The only acceptable reply is the number of lines in the material below that hold "ContactForm".

Data supplied ->
◇ ◇ ◇
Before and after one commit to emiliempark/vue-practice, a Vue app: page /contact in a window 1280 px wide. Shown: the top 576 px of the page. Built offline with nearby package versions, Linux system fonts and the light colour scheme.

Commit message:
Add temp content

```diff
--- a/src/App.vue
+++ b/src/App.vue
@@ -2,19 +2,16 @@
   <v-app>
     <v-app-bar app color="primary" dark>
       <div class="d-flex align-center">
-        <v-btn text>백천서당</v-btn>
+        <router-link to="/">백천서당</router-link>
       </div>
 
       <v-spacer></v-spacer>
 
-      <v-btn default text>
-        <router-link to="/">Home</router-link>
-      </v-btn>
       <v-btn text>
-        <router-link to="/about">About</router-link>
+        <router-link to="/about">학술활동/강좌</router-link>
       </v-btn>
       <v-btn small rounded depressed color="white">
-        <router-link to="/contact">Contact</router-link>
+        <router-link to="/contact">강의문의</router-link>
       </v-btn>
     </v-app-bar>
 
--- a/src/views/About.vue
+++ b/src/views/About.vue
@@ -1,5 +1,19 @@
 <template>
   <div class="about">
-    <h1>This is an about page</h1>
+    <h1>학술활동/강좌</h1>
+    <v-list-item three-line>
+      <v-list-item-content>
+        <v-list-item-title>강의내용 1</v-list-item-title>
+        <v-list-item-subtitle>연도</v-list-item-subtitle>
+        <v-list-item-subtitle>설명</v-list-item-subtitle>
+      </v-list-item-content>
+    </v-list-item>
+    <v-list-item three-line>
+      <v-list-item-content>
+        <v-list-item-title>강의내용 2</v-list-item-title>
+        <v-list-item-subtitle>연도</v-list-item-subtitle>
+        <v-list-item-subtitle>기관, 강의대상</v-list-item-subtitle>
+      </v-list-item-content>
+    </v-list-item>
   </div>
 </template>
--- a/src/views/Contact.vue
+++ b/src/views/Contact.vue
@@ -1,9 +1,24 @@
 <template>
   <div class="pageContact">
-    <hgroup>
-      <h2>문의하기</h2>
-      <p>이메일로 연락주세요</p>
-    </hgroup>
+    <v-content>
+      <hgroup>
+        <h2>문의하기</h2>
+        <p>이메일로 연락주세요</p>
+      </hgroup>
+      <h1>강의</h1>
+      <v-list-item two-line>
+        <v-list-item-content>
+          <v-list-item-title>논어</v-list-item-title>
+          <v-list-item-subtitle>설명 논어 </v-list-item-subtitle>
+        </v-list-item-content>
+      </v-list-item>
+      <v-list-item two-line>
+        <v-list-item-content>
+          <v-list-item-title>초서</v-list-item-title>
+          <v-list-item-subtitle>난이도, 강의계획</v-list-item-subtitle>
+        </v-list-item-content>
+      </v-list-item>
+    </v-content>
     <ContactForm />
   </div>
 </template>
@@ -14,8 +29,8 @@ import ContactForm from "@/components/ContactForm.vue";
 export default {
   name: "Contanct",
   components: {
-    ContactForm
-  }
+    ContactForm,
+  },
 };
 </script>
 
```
◇ ◇ ◇
Written solution -> 4